Congratulations to Dr. Lev Appelbaum for winning the Christiaan Huygens Medal
Dr. Lev Eppelbaum is a Principal Research Associate at the Porter School of the Environment and Earth Sciences at TAU
The Christiaan Huygens Medal of the European Geoscience Union is awarded in 2019 to Dr. Lev Eppelbaum, a Principal Research Assoc. at the Porter School of the Environment and Earth Sciences of TAU.
The Christiaan Huygens Medal is awarded for developments of geophysical data analysis that brought about significant progress in geophysics.
Lev Eppelbaum received the MSc in Geophysics (1982) at the University of Oil and Chemistry in Baku (Azerbaijan) and Ph.D. (1989) at the Institute of Geophysics of the Georgian Acad. of Sci. and Moscow Mining Academy.
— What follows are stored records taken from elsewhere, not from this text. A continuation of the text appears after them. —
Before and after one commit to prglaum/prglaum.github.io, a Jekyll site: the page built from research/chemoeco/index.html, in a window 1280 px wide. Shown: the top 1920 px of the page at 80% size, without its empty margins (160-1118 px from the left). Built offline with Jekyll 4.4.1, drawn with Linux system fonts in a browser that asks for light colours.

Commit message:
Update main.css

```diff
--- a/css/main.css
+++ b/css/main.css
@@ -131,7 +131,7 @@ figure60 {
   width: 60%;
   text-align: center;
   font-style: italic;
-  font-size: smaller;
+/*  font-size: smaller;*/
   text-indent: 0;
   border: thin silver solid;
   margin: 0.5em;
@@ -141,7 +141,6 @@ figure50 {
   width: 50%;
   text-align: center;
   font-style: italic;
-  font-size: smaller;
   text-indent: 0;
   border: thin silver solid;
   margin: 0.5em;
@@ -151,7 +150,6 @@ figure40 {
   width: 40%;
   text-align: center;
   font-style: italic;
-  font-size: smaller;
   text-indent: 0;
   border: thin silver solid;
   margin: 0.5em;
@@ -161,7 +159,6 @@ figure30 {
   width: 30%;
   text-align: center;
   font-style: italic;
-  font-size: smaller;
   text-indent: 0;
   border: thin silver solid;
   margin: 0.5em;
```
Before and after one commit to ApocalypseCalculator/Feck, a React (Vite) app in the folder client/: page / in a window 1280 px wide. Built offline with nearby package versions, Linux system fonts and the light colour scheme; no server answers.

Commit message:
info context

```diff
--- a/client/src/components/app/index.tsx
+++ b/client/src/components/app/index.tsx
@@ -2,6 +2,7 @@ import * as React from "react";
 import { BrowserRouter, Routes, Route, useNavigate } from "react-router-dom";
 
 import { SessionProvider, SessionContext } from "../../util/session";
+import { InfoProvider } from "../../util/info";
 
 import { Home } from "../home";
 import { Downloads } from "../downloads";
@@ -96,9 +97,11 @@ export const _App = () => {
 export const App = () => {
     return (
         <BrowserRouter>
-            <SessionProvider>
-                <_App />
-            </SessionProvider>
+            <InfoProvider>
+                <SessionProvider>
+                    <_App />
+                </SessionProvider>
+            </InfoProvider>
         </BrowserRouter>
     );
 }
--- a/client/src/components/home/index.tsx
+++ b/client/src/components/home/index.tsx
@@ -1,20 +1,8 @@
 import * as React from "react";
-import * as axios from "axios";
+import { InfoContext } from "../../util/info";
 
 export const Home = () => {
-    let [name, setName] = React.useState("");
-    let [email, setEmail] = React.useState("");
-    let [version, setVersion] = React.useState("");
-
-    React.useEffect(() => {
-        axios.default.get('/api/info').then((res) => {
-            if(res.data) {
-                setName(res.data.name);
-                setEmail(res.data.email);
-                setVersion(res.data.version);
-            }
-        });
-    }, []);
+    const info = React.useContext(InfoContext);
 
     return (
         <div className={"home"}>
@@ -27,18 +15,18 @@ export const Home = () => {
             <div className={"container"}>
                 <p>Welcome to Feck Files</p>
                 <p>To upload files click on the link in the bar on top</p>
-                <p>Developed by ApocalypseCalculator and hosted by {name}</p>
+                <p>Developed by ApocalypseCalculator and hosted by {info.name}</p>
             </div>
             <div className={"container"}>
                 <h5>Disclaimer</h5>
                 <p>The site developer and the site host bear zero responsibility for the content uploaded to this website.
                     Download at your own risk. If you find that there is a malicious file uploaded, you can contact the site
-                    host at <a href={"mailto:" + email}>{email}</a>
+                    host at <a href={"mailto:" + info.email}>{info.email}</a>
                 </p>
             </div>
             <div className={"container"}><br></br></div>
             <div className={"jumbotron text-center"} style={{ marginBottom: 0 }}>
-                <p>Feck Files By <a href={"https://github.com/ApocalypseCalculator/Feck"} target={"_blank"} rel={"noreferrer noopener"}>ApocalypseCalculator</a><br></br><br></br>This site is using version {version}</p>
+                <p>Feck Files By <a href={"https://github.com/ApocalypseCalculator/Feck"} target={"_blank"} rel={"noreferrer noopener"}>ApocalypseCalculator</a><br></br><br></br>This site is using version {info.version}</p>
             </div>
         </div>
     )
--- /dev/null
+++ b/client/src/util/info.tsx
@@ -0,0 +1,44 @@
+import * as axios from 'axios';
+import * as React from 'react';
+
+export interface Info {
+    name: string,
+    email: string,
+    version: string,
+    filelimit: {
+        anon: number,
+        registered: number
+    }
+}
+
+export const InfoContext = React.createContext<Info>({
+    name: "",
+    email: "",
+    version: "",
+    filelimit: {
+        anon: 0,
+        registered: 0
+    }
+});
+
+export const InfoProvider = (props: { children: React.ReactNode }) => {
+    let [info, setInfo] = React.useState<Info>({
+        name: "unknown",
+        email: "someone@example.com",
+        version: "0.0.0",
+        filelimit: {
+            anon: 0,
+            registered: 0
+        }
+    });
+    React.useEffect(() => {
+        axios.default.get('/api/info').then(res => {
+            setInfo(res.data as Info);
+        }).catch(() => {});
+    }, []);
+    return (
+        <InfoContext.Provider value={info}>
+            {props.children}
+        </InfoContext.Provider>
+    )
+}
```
From 1982 to 1990 he was a Senior Researcher in the All-Union Geophysical Prospecting Institute. During 1991-1993 he was a postdoctoral fellow at the TAU Department of Geophysics, after which he became a Principal Research Associate within the KAMEA program.
Lev Eppelbaum authored more than 360 publications including 9 books and 155 peer-reviewed papers; numbers of downloading (reading) of his publications from the ResearchGate reached 65,365 (on 20.10.2018). His main innovative contributions relate to magnetic, thermal and gravity data processing and interpretation in complex environments: inclined magnetization (polarization), rugged terrain relief and complex media and other kinds of noise. These methodologies have been successfully adapted to the VLF method, self-potential, induced polarization, piezoelectric and resistivity fields. The developed methodologies were successfully applied in archaeological and environmental geophysics, geological-geophysical mapping, studying deep structure (for instance, Lev Eppelbaum is an author of first maps of the Moho and Curie discontinuities of Israel), etc.
The figure shows the entropy transformation of the satellite derived gravity joined with tectonic analysis.
Tectonic analysis of satellite gravity data. White numbers show the tectonic terranes (after Eppelbaum and Katz, 2015).